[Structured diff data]
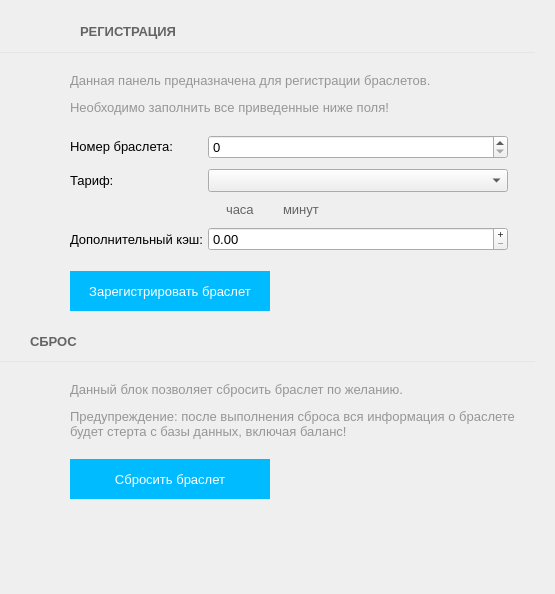
Old version of the form Client/forms/RegisterForm.ui in the repository Baxulio/Attraction.
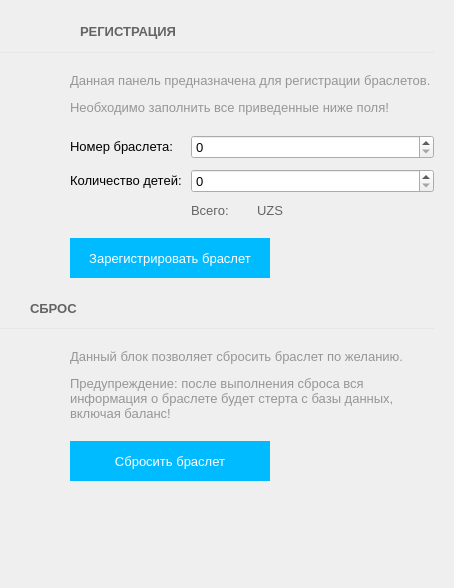
New version of the form. Icons and pictures are not drawn.

Patch:
```diff
--- a/Client/forms/RegisterForm.ui
+++ b/Client/forms/RegisterForm.ui
@@ -6,8 +6,8 @@
    <rect>
     <x>0</x>
     <y>0</y>
-    <width>555</width>
-    <height>594</height>
+    <width>454</width>
+    <height>588</height>
    </rect>
   </property>
   <property name="windowTitle">
@@ -190,84 +190,6 @@
          <property name="verticalSpacing">
           <number>10</number>
          </property>
-         <item row="3" column="0">
-          <widget class="QLabel" name="label_28">
-           <property name="font">
-            <font>
-             <pointsize>10</pointsize>
-            </font>
-           </property>
-           <property name="text">
-            <string>Дополнительный кэш:</string>
-           </property>
-          </widget>
-         </item>
-         <item row="3" column="1">
-          <widget class="QDoubleSpinBox" name="cash_doubleSpinBox">
-           <property name="sizePolicy">
-            <sizepolicy hsizetype="Minimum" vsizetype="Fixed">
-             <horstretch>0</horstretch>
-             <verstretch>0</verstretch>
-            </sizepolicy>
-           </property>
-           <property name="maximumSize">
-            <size>
-             <width>300</width>
-             <height>16777215</height>
-            </size>
-           </property>
-           <property name="font">
-            <font>
-             <pointsize>10</pointsize>
-            </font>
-           </property>
-           <property name="buttonSymbols">
-            <enum>QAbstractSpinBox::PlusMinus</enum>
-           </property>
-           <property name="decimals">
-            <number>2</number>
-           </property>
-           <property name="maximum">
-            <double>10000000.000000000000000</double>
-           </property>
-           <property name="singleStep">
-            <double>500.000000000000000</double>
-           </property>
-          </widget>
-         </item>
-         <item row="1" column="0">
-          <widget class="QLabel" name="label_2">
-           <property name="font">
-            <font>
-             <pointsize>10</pointsize>
-            </font>
-           </property>
-           <property name="text">
-            <string>Тариф:                   </string>
-           </property>
-          </widget>
-         </item>
-         <item row="1" column="1">
-          <widget class="QComboBox" name="tariff_comboBox">
-           <property name="sizePolicy">
-            <sizepolicy hsizetype="Preferred" vsizetype="Fixed">
-             <horstretch>0</horstretch>
-             <verstretch>0</verstretch>
-            </sizepolicy>
-           </property>
-           <property name="maximumSize">
-            <size>
-             <width>300</width>
-             <height>16777215</height>
-            </size>
-           </property>
-           <property name="font">
-            <font>
-             <pointsize>10</pointsize>
-            </font>
-           </property>
-          </widget>
-         </item>
          <item row="0" column="0">
           <widget class="QLabel" name="label">
            <property name="font">
@@ -302,10 +224,49 @@
            <property name="maximum">
             <number>999</number>
            </property>
+           <property name="value">
+            <number>0</number>
+           </property>
+          </widget>
+         </item>
+         <item row="1" column="0">
+          <widget class="QLabel" name="label_9">
+           <property name="font">
+            <font>
+             <pointsize>10</pointsize>
+            </font>
+           </property>
+           <property name="text">
+            <string>&lt;html&gt;&lt;head/&gt;&lt;body&gt;&lt;p&gt;Количество детей: &lt;/p&gt;&lt;/body&gt;&lt;/html&gt;</string>
+           </property>
+          </widget>
+         </item>
+         <item row="1" column="1">
+          <widget class="QSpinBox" name="childs_spinBox">
+           <property name="sizePolicy">
+            <sizepolicy hsizetype="Minimum" vsizetype="Fixed">
+             <horstretch>0</horstretch>
+             <verstretch>0</verstretch>
+            </sizepolicy>
+           </property>
+           <property name="maximumSize">
+            <size>
+             <width>300</width>
+             <height>16777215</height>
+            </size>
+           </property>
+           <property name="font">
+            <font>
+             <pointsize>10</pointsize>
+            </font>
+           </property>
+           <property name="maximum">
+            <number>999</number>
+           </property>
           </widget>
          </item>
          <item row="2" column="1">
-          <layout class="QHBoxLayout" name="horizontalLayout_7">
+          <layout class="QHBoxLayout" name="horizontalLayout_7" stretch="0,0,1">
            <property name="spacing">
             <number>10</number>
            </property>
@@ -317,49 +278,10 @@
               </font>
              </property>
              <property name="styleSheet">
-              <string notr="true">color: rgb(0, 170, 255);</string>
-             </property>
-            </widget>
-           </item>
-           <item>
-            <widget class="QLabel" name="tarif_info_label_3">
-             <property name="font">
-              <font>
-               <pointsize>10</pointsize>
-              </font>
-             </property>
-             <property name="styleSheet">
               <string notr="true">color: rgb(100, 100, 100);</string>
              </property>
              <property name="text">
-              <string>часа</string>
-             </property>
-            </widget>
-           </item>
-           <item>
-            <widget class="QLabel" name="minutes_label">
-             <property name="font">
-              <font>
-               <pointsize>10</pointsize>
-              </font>
-             </property>
-             <property name="styleSheet">
-              <string notr="true">color: rgb(0, 170, 255);</string>
-             </property>
-            </widget>
-           </item>
-           <item>
-            <widget class="QLabel" name="tarif_info_label">
-             <property name="font">
-              <font>
-               <pointsize>10</pointsize>
-              </font>
-             </property>
-             <property name="styleSheet">
-              <string notr="true">color: rgb(100, 100, 100);</string>
-             </property>
-             <property name="text">
-              <string>минут</string>
+              <string>Всего:</string>
              </property>
             </widget>
            </item>
@@ -371,18 +293,12 @@
               </font>
              </property>
              <property name="styleSheet">
-              <string notr="true">color: rgb(255, 170, 0);</string>
+              <string notr="true">color: rgb(255, 0, 0);</string>
              </property>
             </widget>
            </item>
            <item>
-            <widget class="QLabel" name="tarif_info_label_6">
-             <property name="sizePolicy">
-              <sizepolicy hsizetype="Expanding" vsizetype="Preferred">
-               <horstretch>0</horstretch>
-               <verstretch>0</verstretch>
-              </sizepolicy>
-             </property>
+            <widget class="QLabel" name="price_label_2">
              <property name="font">
               <font>
                <pointsize>10</pointsize>
@@ -391,6 +307,9 @@
              <property name="styleSheet">
               <string notr="true">color: rgb(100, 100, 100);</string>
              </property>
+             <property name="text">
+              <string>UZS</string>
+             </property>
             </widget>
            </item>
           </layout>
```
Left out of the diff: 2 changed lines with no effect on the pictures.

■ Task statement
Output the entries above exactly as given, but strip out the pictures.

■ Answer box
Old version of the form Client/forms/RegisterForm.ui in the repository Baxulio/Attraction.
New version of the form. Icons and pictures are not drawn.

Patch:
```diff
--- a/Client/forms/RegisterForm.ui
+++ b/Client/forms/RegisterForm.ui
@@ -6,8 +6,8 @@
    <rect>
     <x>0</x>
     <y>0</y>
-    <width>555</width>
-    <height>594</height>
+    <width>454</width>
+    <height>588</height>
    </rect>
   </property>
   <property name="windowTitle">
@@ -190,84 +190,6 @@
          <property name="verticalSpacing">
           <number>10</number>
          </property>
-         <item row="3" column="0">
-          <widget class="QLabel" name="label_28">
-           <property name="font">
-            <font>
-             <pointsize>10</pointsize>
-            </font>
-           </property>
-           <property name="text">
-            <string>Дополнительный кэш:</string>
-           </property>
-          </widget>
-         </item>
-         <item row="3" column="1">
-          <widget class="QDoubleSpinBox" name="cash_doubleSpinBox">
-           <property name="sizePolicy">
-            <sizepolicy hsizetype="Minimum" vsizetype="Fixed">
-             <horstretch>0</horstretch>
-             <verstretch>0</verstretch>
-            </sizepolicy>
-           </property>
-           <property name="maximumSize">
-            <size>
-             <width>300</width>
-             <height>16777215</height>
-            </size>
-           </property>
-           <property name="font">
-            <font>
-             <pointsize>10</pointsize>
-            </font>
-           </property>
-           <property name="buttonSymbols">
-            <enum>QAbstractSpinBox::PlusMinus</enum>
-           </property>
-           <property name="decimals">
-            <number>2</number>
-           </property>
-           <property name="maximum">
-            <double>10000000.000000000000000</double>
-           </property>
-           <property name="singleStep">
-            <double>500.000000000000000</double>
-           </property>
-          </widget>
-         </item>
-         <item row="1" column="0">
-          <widget class="QLabel" name="label_2">
-           <property name="font">
-            <font>
-             <pointsize>10</pointsize>
-            </font>
-           </property>
-           <property name="text">
-            <string>Тариф:                   </string>
-           </property>
-          </widget>
-         </item>
-         <item row="1" column="1">
-          <widget class="QComboBox" name="tariff_comboBox">
-           <property name="sizePolicy">
-            <sizepolicy hsizetype="Preferred" vsizetype="Fixed">
-             <horstretch>0</horstretch>
-             <verstretch>0</verstretch>
-            </sizepolicy>
-           </property>
-           <property name="maximumSize">
-            <size>
-             <width>300</width>
-             <height>16777215</height>
-            </size>
-           </property>
-           <property name="font">
-            <font>
-             <pointsize>10</pointsize>
-            </font>
-           </property>
-          </widget>
-         </item>
          <item row="0" column="0">
           <widget class="QLabel" name="label">
            <property name="font">
@@ -302,10 +224,49 @@
            <property name="maximum">
             <number>999</number>
            </property>
+           <property name="value">
+            <number>0</number>
+           </property>
+          </widget>
+         </item>
+         <item row="1" column="0">
+          <widget class="QLabel" name="label_9">
+           <property name="font">
+            <font>
+             <pointsize>10</pointsize>
+            </font>
+           </property>
+           <property name="text">
+            <string>&lt;html&gt;&lt;head/&gt;&lt;body&gt;&lt;p&gt;Количество детей: &lt;/p&gt;&lt;/body&gt;&lt;/html&gt;</string>
+           </property>
+          </widget>
+         </item>
+         <item row="1" column="1">
+          <widget class="QSpinBox" name="childs_spinBox">
+           <property name="sizePolicy">
+            <sizepolicy hsizetype="Minimum" vsizetype="Fixed">
+             <horstretch>0</horstretch>
+             <verstretch>0</verstretch>
+            </sizepolicy>
+           </property>
+           <property name="maximumSize">
+            <size>
+             <width>300</width>
+             <height>16777215</height>
+            </size>
+           </property>
+           <property name="font">
+            <font>
+             <pointsize>10</pointsize>
+            </font>
+           </property>
+           <property name="maximum">
+            <number>999</number>
+           </property>
           </widget>
          </item>
          <item row="2" column="1">
-          <layout class="QHBoxLayout" name="horizontalLayout_7">
+          <layout class="QHBoxLayout" name="horizontalLayout_7" stretch="0,0,1">
            <property name="spacing">
             <number>10</number>
            </property>
@@ -317,49 +278,10 @@
               </font>
              </property>
              <property name="styleSheet">
-              <string notr="true">color: rgb(0, 170, 255);</string>
-             </property>
-            </widget>
-           </item>
-           <item>
-            <widget class="QLabel" name="tarif_info_label_3">
-             <property name="font">
-              <font>
-               <pointsize>10</pointsize>
-              </font>
-             </property>
-             <property name="styleSheet">
               <string notr="true">color: rgb(100, 100, 100);</string>
              </property>
              <property name="text">
-              <string>часа</string>
-             </property>
-            </widget>
-           </item>
-           <item>
-            <widget class="QLabel" name="minutes_label">
-             <property name="font">
-              <font>
-               <pointsize>10</pointsize>
-              </font>
-             </property>
-             <property name="styleSheet">
-              <string notr="true">color: rgb(0, 170, 255);</string>
-             </property>
-            </widget>
-           </item>
-           <item>
-            <widget class="QLabel" name="tarif_info_label">
-             <property name="font">
-              <font>
-               <pointsize>10</pointsize>
-              </font>
-             </property>
-             <property name="styleSheet">
-              <string notr="true">color: rgb(100, 100, 100);</string>
-             </property>
-             <property name="text">
-              <string>минут</string>
+              <string>Всего:</string>
              </property>
             </widget>
            </item>
@@ -371,18 +293,12 @@
               </font>
              </property>
              <property name="styleSheet">
-              <string notr="true">color: rgb(255, 170, 0);</string>
+              <string notr="true">color: rgb(255, 0, 0);</string>
              </property>
             </widget>
            </item>
            <item>
-            <widget class="QLabel" name="tarif_info_label_6">
-             <property name="sizePolicy">
-              <sizepolicy hsizetype="Expanding" vsizetype="Preferred">
-               <horstretch>0</horstretch>
-               <verstretch>0</verstretch>
-              </sizepolicy>
-             </property>
+            <widget class="QLabel" name="price_label_2">
              <property name="font">
               <font>
                <pointsize>10</pointsize>
@@ -391,6 +307,9 @@
              <property name="styleSheet">
               <string notr="true">color: rgb(100, 100, 100);</string>
              </property>
+             <property name="text">
+              <string>UZS</string>
+             </property>
             </widget>
            </item>
           </layout>
```
Left out of the diff: 2 changed lines with no effect on the pictures.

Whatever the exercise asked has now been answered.